Buying homes that require repair or renovation is a great way to find cheap residential real estate deals on properties that might otherwise cost 50% to 100% more if they were in pristine condition. However, while you’re certainly going to save by settling for a less-than-perfect property, you’re also taking on more responsibility because you’ll probably need to invest in numerous improvements before the home can be considered a livable residence. More specifically, here are four precautions that should be taken any time you buy a fixer up that’s in need of some TLC:
1. Have Potential Biohazards Cleaned Up Professionally
While you might consider yourself to be an excellent house cleaner, you probably don’t know how to clean up a former drug lab, chemical spill, fire damage, or other potential biohazard. If you know the home’s history or there’s evidence to suggest that there’s a need for professional clean-up services, don’t try to cut corners by doing it yourself.
2. Have Electrical Wiring Checked By an Electrician
If the home is in pretty bad shape, there’s a possibility that the wiring might have been damaged by rodents, termites, flood damage, or just lack of maintenance over the years. The last thing you want is for your investment to go up in smoke due to an electrical fire. While your homeowners insurance may cover the cost of repairs, it’s better to make sure the place is electrically sound as soon as the sale is closed.
3. Have a Professional Plumbing Service Check the Pipes and Septic Tank
Plumbing is another issue that you don’t want to leave unchecked and you may not want to handle this yourself. After buying the home, have a plumbing service conduct a thorough inspection of the pipes to determine if there’s a need for any crucial maintenance or repairs. This will save you the hassle of having to face these costs unexpectedly later on. However, be cautious when selecting a plumber, as some unethical service providers may attempt to charge you exuberant fees for repairs that don’t need to be done.
4. Have the Home Checked for Hazardous Building Materials

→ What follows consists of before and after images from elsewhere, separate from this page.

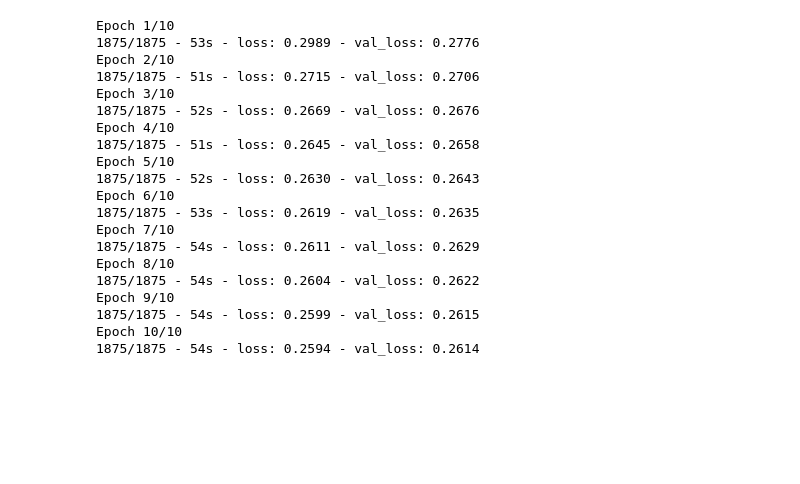
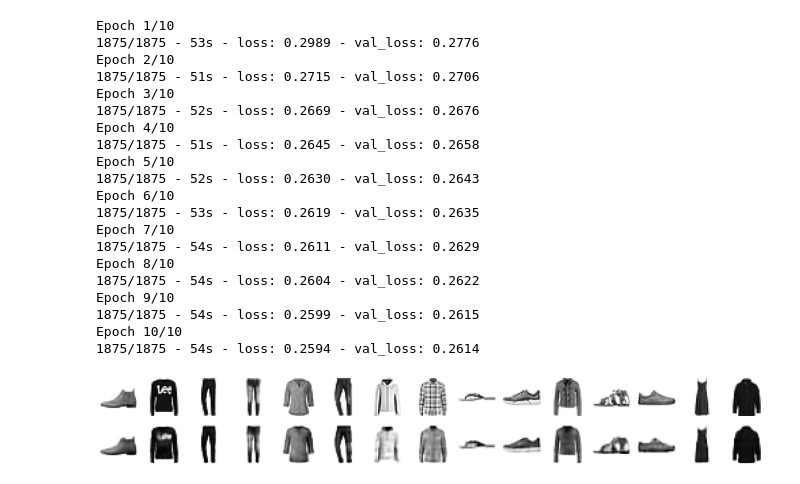
Before and after one commit to sailajak2003/fashion_minst, a Jupyter notebook: AutoEncoder_Conv.ipynb, the cells around one changed output. Saved outputs shown, nothing was run; the diff lists cells and outputs as text; code cells hidden in the pictures; blank space fills up the shorter version.

```diff
--- a/AutoEncoder_Conv.ipynb
+++ b/AutoEncoder_Conv.ipynb
@@ -132,3 +132,7 @@ Epoch 9/10
 1875/1875 - 54s - loss: 0.2599 - val_loss: 0.2615
 Epoch 10/10
 1875/1875 - 54s - loss: 0.2594 - val_loss: 0.2614
+# %%
+show_reconstuctions(AE_Conv,15)
+# %% [output]
+[figure, added]
```
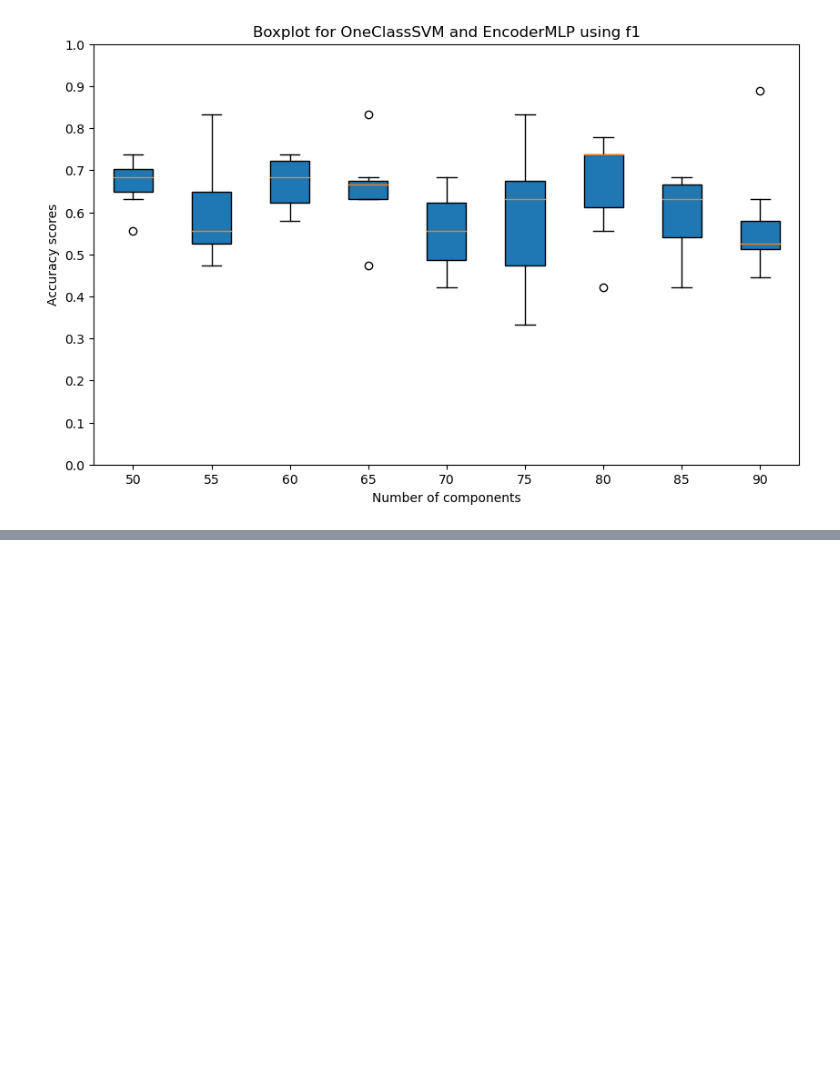
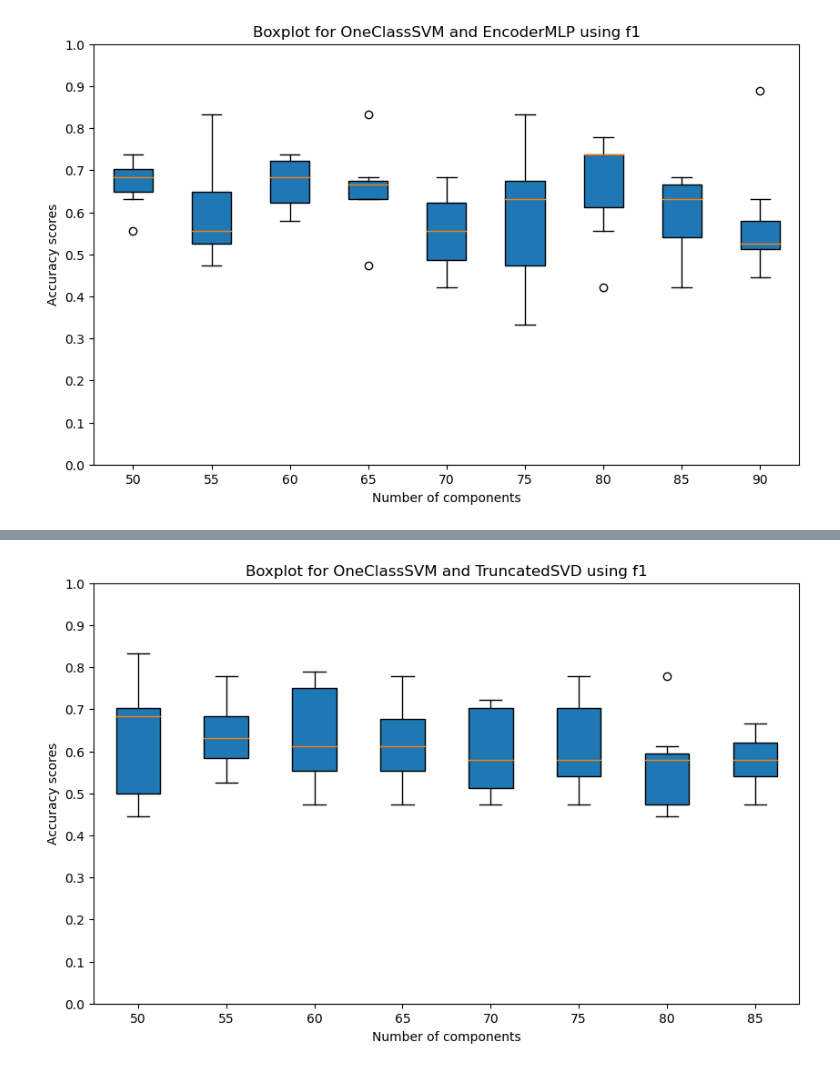
Before and after one commit to chrfum/one-class_classifier, a Jupyter notebook: run-over_classifier/graphs/box.ipynb, the cells around one changed output, grey strips where cells are left out. Saved outputs shown, nothing was run; the diff lists cells and outputs as text; code cells hidden in the pictures; blank space fills up the shorter version.

```diff
--- a/run-over_classifier/graphs/box.ipynb
+++ b/run-over_classifier/graphs/box.ipynb
@@ -86,0 +101,4 @@ box_plot(scores[9:18], 'OneClassSVM', 'EncoderMLP', 'f1')
+# %%
+box_plot(scores[8:], 'OneClassSVM', 'TruncatedSVD', 'f1')
+# %% [output]
+[figure, added]
```
Also changed, not shown: parts of 13 cells of this notebook.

If the home is older and isn’t in good shape, chances are it may contain some older building materials that are no longer considered safe. For example, there may be lead in some of the paint or there could be asbestos in the insulation. You may want to have a health & safety professional inspect your home for the presence of such hazards.
These Steps are Essential Whether You Plan on Renting, Selling, or Living in the Home
Regardless of what you plan on doing with the property, you can’t reasonably have someone else or yourself living in a building that hasn’t been checked for the above issues. Many times, checking for these problems will be considered part of the seller’s due diligence, which means it’s their duty to have such inspections conducted to ensure the home isn’t condemnable before selling it to another party.